Paterno released a lengthy statement Wednesday announcing his decision.
He has come under pressure in recent days, as details emerged about the sexual child abuse charges against former Nittany Lions assistant Jerry Sandusky.
Specifically, he has been criticized by some for his apparent inaction when made aware of an incident that took place in 2002 in the showers of Penn State's football building by a graduate assistant, said to be current assistant Mike McQueary. Paterno dutifully informed athletic director Tim Curley, but his involvement apparently ended there.
Sandusky, a longtime assistant under Paterno who retired in 1999, was arrested Saturday and charged with 40 counts of various sexual crimes -- some of which allegedly took place on the Penn State campus.

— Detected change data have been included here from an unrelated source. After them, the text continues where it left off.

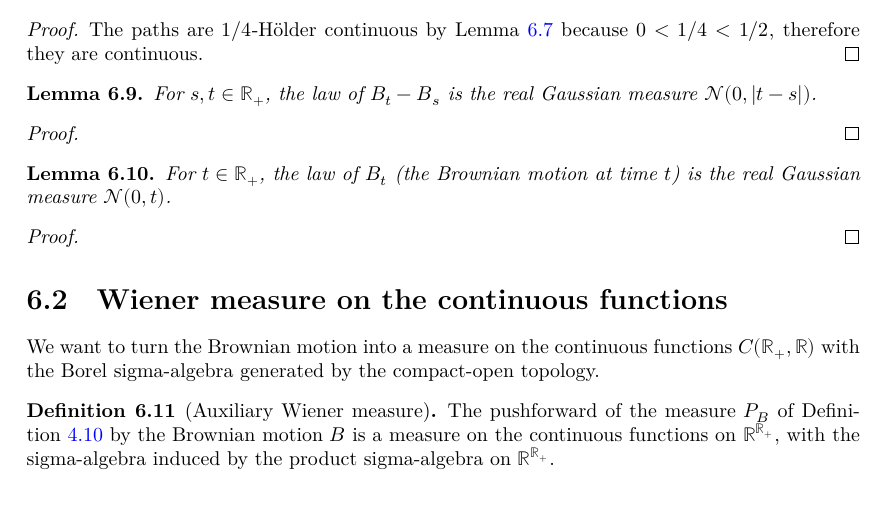
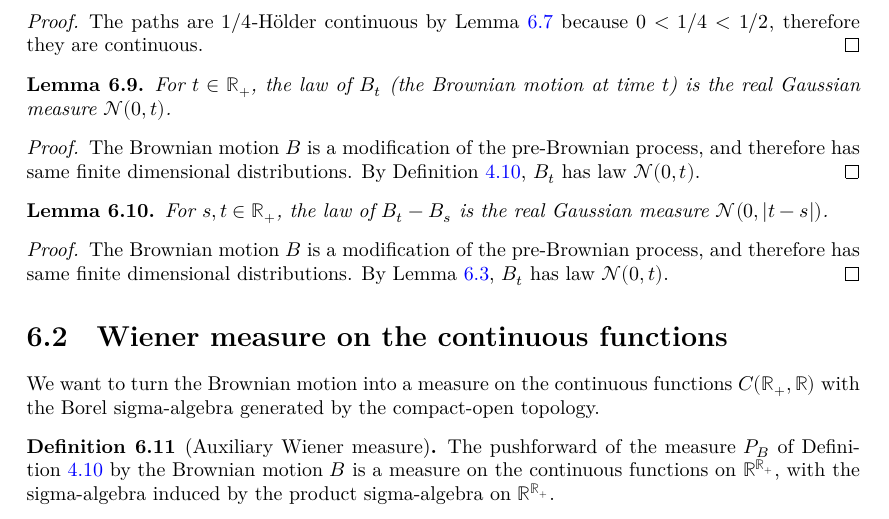
Before and after one commit to RemyDegenne/brownian-motion, a LaTeX thesis (blueprint/src/print.tex, which reads blueprint/src/chapters/brownian.tex): part of page 38 of 40, cut so that both start at the same text. Compiled offline with XeLaTeX.

Commit message:
blueprint

```diff
--- a/blueprint/src/chapters/brownian.tex
+++ b/blueprint/src/chapters/brownian.tex
@@ -123,23 +123,29 @@ The paths are $1/4$-Hölder continuous by Lemma~\ref{lem:isHolderWith_brownian}
 \end{proof}
 
 
-\begin{lemma}\label{lem:law_brownian_sub}
+\begin{lemma}\label{lem:measurePreserving_brownian_apply}
   \uses{def:brownian}
+  \leanok
+  \lean{ProbabilityTheory.measurePreserving_brownian_apply}
+For $t \in \mathbb{R}_+$, the law of $B_t$ (the Brownian motion at time $t$) is the real Gaussian measure $\mathcal{N}(0,t)$.
+\end{lemma}
+
+\begin{proof}\leanok
+  \uses{def:gaussianLimit}
+The Brownian motion $B$ is a modification of the pre-Brownian process, and therefore has same finite dimensional distributions. By Definition~\ref{def:gaussianLimit}, $B_t$ has law $\mathcal{N}(0,t)$.
+\end{proof}
+
+
+\begin{lemma}\label{lem:measurePreserving_brownian_sub}
+  \uses{def:brownian}
+  \leanok
+  \lean{ProbabilityTheory.measurePreserving_brownian_sub}
 For $s, t \in \mathbb{R}_+$, the law of $B_t - B_s$ is the real Gaussian measure $\mathcal{N}(0,\vert t - s \vert)$.
 \end{lemma}
 
-\begin{proof}
-
-\end{proof}
-
-
-\begin{lemma}\label{lem:law_brownian_apply}
-  \uses{def:brownian}
-For $t \in \mathbb{R}_+$, the law of $B_t$ (the Brownian motion at time $t$) is the real Gaussian measure $\mathcal{N}(0,t)$.
-\end{lemma}
-
-\begin{proof}
-
+\begin{proof}\leanok
+  \uses{lem:map_sub_preBrownian}
+The Brownian motion $B$ is a modification of the pre-Brownian process, and therefore has same finite dimensional distributions. By Lemma~\ref{lem:map_sub_preBrownian}, $B_t$ has law $\mathcal{N}(0,t)$.
 \end{proof}
 
 \section{Wiener measure on the continuous functions}
```
Also changed, not shown: 1 other file.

Tim Curley, who has stepped aside from his position as athletic director, and Gary Schultz, who oversaw Penn State's police department, were charged with perjury and failure to report under the Child Protective Services Law.
While Paterno is not regarded as a target of the ongoing investigation by the Pennsylvania Attorney General and state police, his knowledge of the alleged transgressions and his actions in the aftermath have come under scrutiny.
Reports that the school was planning the legendary coach's exit had surfaced Tuesday, when his usual press conference was cancelled.
More to follow.